■ **Required action**: Your answer should reproduce every line of the material in which the word "ipynb" occurs.

■ **Data for this task**:
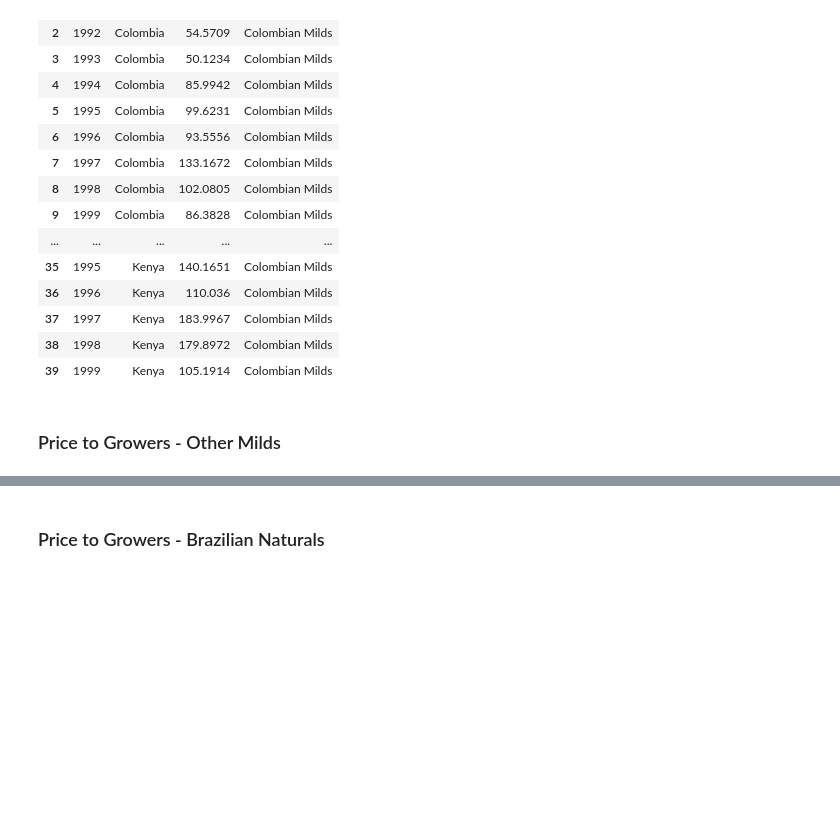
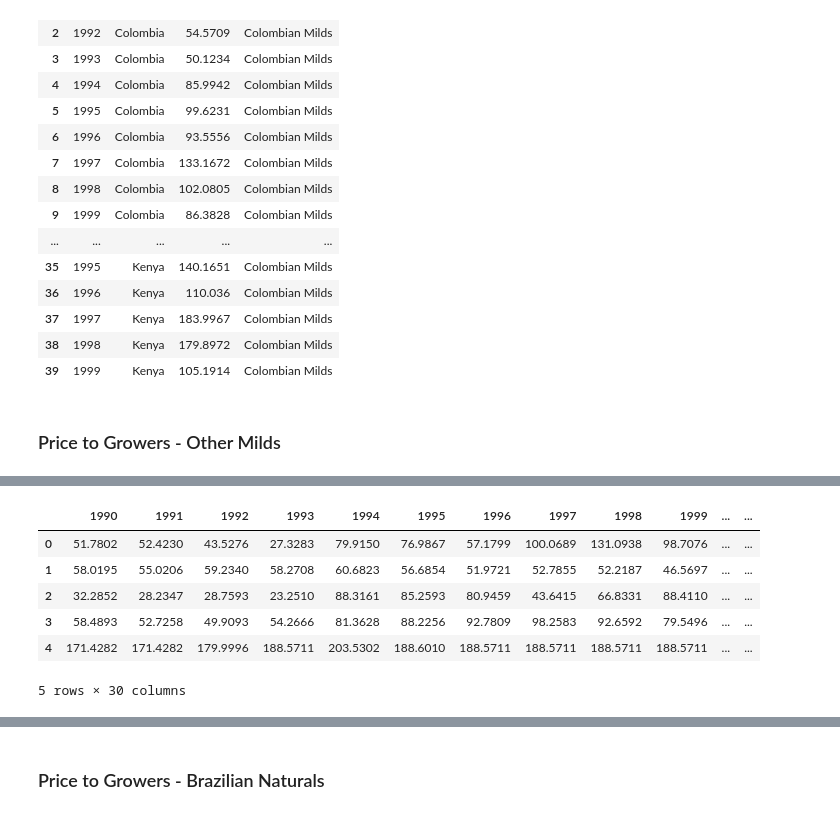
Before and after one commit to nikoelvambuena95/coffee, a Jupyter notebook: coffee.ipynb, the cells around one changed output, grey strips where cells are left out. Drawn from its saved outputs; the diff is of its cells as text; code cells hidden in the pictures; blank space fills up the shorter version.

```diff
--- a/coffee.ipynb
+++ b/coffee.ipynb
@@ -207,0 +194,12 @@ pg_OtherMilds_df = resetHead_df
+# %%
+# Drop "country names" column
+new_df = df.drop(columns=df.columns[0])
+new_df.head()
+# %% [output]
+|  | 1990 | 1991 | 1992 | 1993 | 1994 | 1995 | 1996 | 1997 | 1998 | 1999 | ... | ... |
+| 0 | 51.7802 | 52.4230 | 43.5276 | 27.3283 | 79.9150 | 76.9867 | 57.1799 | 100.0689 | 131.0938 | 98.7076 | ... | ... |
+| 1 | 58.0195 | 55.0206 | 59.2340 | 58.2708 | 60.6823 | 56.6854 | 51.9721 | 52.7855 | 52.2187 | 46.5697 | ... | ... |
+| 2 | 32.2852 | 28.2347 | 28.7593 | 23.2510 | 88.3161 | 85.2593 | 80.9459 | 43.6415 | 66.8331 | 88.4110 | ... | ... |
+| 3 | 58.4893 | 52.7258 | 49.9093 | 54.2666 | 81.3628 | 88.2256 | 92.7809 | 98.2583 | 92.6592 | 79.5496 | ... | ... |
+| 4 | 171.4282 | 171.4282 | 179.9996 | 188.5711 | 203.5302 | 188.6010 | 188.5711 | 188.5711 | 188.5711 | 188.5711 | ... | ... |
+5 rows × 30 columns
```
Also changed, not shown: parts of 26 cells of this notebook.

■ **Completed task**:
Before and after one commit to nikoelvambuena95/coffee, a Jupyter notebook: coffee.ipynb, the cells around one changed output, grey strips where cells are left out. Drawn from its saved outputs; the diff is of its cells as text; code cells hidden in the pictures; blank space fills up the shorter version.
--- a/coffee.ipynb
+++ b/coffee.ipynb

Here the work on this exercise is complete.